He also said the dog only seemed to run at black people, which he said, seemed to amuse Bailey. He described the situation as unfair.
“My business is on Long Bay beach, which is a public area and the dog rushes after somebody, which I have seen it do with my own eyes, and she thinks she’s going to put up my business as one that doesn’t like dogs, it doesn’t make any sense,” he said.
“I don’t know of anybody, at the time, that they were saying, which would have tried to drown the dog. It’s impossible for us to drown a dog, which I’ve seen that’s just up and down the beach attacking people. First of all, how are you going to catch a dog that’s just rushing you and everybody’s just trying to protect themselves.
“There’s no truth to the story that people were trying to drown the dog.
“My business is on the beach. Someone was sitting next to my business and the dog rushed after them. They tried to defend themselves against it, that doesn’t have anything to do with my business. My business wasn’t even open… so I think she has the wrong business and the wrong person.”
Roberts further refuted claims that he is an animal abuser.
“I, myself, I have two dogs and I take them to the vet, I do all those things. One of them is one I found on the street as a little puppy and I took him in.”
OBSERVER media also spoke with an employee at the company, who chose to remain anonymous. The source said it was unfortunate that “a big misunderstanding”, had escalated into a national debate on animal welfare.
She said a sign on the beach indicates that no stray animals are allowed and according to her, efforts to get the dog off the beach intensified after it tried to bite her co-worker.
The woman said the tourists fed the dog which made it difficult to get the animal off the beach.
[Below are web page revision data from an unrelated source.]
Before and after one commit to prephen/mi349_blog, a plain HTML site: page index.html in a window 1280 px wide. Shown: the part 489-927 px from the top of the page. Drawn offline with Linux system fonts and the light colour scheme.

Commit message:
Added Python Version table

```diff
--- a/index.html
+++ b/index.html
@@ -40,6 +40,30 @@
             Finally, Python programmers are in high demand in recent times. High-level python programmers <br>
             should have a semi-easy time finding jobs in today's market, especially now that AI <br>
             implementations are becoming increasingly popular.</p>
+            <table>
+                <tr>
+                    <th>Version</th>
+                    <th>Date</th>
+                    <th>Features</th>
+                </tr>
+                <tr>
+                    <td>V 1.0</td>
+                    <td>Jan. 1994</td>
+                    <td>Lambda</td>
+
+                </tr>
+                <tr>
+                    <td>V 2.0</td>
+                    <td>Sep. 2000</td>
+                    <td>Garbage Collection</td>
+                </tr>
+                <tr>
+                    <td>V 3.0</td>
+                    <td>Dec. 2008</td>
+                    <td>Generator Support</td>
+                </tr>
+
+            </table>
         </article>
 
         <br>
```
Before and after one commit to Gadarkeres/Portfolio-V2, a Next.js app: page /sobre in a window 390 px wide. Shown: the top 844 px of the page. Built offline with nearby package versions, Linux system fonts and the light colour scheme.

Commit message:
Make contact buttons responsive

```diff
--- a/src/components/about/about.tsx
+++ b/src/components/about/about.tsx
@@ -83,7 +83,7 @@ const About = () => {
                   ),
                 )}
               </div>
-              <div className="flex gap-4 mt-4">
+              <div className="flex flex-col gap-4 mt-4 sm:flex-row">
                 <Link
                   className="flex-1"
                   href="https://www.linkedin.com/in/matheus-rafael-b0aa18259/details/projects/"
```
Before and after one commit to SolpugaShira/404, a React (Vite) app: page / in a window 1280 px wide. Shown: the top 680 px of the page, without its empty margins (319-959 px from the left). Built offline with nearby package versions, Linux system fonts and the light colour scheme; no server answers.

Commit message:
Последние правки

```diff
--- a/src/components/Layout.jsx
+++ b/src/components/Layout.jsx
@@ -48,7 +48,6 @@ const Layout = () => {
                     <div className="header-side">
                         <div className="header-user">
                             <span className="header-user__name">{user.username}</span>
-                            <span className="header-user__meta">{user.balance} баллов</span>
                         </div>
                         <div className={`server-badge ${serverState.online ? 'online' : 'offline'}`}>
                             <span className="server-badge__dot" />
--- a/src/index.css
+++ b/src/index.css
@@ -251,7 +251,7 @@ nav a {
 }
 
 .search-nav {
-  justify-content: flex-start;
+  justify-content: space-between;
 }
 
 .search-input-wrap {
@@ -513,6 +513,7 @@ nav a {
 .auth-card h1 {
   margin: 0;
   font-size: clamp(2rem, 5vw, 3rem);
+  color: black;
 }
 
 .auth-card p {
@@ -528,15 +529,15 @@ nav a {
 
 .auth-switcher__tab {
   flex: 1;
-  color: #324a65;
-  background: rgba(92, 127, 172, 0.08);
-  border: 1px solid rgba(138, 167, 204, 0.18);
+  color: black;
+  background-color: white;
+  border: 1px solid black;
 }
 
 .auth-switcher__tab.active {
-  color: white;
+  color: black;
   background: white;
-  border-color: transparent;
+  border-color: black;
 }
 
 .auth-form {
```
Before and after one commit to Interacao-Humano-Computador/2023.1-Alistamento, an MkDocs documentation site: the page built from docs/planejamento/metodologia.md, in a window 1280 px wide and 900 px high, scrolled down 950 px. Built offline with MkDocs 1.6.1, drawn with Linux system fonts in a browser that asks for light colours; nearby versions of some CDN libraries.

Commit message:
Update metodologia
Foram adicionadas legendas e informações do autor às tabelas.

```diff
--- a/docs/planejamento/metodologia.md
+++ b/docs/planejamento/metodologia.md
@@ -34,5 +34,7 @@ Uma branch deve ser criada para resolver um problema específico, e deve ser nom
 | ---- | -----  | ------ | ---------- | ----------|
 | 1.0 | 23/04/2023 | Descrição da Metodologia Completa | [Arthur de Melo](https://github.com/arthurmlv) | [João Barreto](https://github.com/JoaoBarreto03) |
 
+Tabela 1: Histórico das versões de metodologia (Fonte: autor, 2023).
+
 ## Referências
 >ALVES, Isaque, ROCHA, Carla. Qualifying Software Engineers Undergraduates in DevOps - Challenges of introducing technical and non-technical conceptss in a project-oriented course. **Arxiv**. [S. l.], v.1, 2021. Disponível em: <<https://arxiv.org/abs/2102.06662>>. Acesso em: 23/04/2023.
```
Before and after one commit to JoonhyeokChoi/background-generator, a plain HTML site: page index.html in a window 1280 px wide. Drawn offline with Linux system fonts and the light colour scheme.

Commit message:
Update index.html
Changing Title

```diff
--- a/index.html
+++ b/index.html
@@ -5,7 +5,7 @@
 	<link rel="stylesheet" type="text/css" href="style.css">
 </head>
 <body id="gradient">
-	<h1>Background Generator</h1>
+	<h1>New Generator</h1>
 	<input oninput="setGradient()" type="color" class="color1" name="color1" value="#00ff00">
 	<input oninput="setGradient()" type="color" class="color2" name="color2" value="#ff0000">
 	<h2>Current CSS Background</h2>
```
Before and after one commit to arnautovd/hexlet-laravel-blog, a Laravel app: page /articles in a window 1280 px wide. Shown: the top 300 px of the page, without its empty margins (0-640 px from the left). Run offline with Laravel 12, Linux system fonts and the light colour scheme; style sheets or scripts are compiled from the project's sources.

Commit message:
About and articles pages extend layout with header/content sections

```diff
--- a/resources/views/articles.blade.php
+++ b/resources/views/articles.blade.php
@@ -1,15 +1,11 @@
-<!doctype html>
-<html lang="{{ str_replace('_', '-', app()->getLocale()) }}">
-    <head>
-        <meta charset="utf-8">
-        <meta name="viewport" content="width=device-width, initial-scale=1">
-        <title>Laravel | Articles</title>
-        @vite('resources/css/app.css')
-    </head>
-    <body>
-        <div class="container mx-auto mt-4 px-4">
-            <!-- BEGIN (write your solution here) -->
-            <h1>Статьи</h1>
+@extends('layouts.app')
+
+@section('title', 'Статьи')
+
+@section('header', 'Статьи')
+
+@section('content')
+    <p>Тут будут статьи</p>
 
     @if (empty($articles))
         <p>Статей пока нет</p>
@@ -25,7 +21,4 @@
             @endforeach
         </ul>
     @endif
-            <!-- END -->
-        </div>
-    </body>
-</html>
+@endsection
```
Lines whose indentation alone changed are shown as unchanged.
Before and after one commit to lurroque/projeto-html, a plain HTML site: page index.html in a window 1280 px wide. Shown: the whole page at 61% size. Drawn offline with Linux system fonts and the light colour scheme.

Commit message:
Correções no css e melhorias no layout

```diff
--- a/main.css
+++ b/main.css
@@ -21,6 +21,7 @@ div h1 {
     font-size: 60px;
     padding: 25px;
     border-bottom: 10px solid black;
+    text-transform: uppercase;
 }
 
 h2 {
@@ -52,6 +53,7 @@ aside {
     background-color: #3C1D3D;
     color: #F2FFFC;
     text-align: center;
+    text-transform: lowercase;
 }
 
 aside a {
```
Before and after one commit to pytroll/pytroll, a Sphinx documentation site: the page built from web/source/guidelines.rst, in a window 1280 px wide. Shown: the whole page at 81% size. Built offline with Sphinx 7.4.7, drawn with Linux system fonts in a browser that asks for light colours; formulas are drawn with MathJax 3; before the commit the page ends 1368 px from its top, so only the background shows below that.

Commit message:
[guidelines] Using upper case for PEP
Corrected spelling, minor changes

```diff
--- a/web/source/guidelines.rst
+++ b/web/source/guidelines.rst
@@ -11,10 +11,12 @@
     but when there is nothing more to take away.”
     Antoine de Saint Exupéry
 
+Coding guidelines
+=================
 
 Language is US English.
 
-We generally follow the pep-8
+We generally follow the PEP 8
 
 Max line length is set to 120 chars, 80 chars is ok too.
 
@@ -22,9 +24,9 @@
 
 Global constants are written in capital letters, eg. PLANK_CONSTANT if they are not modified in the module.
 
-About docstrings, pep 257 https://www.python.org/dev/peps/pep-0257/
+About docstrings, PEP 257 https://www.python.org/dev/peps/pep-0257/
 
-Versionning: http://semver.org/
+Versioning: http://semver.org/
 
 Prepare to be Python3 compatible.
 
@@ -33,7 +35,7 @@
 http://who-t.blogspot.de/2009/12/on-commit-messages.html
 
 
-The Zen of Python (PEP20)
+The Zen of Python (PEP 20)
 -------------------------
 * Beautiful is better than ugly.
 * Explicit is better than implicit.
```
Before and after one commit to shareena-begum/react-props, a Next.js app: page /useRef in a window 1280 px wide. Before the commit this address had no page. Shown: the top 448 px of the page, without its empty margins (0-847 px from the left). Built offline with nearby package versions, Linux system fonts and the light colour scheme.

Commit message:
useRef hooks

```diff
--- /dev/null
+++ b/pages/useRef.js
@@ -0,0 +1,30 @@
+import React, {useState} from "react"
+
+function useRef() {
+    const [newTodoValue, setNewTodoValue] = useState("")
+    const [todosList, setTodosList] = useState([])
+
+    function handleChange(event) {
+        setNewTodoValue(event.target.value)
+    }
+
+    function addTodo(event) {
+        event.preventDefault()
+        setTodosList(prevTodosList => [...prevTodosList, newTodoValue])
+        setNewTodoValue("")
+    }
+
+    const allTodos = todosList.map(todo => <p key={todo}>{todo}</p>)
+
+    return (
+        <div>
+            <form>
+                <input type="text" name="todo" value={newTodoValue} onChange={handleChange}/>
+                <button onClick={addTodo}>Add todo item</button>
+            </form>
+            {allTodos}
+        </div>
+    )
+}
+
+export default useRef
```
She also noted that interestingly enough, the canine barked only at people of colour.
The water sports employee adds that during the noise over the animal, the visitors were asked who would foot the bill if the stray dog bit someone.
According to her, the tourists, who felt so strongly about the rights of the animal, were then quick to say it was not theirs.
After sounding the alarm over the abused dog, now named Dolly, late last week, Bailey has begun efforts to have the animal relocated to her home in the UK.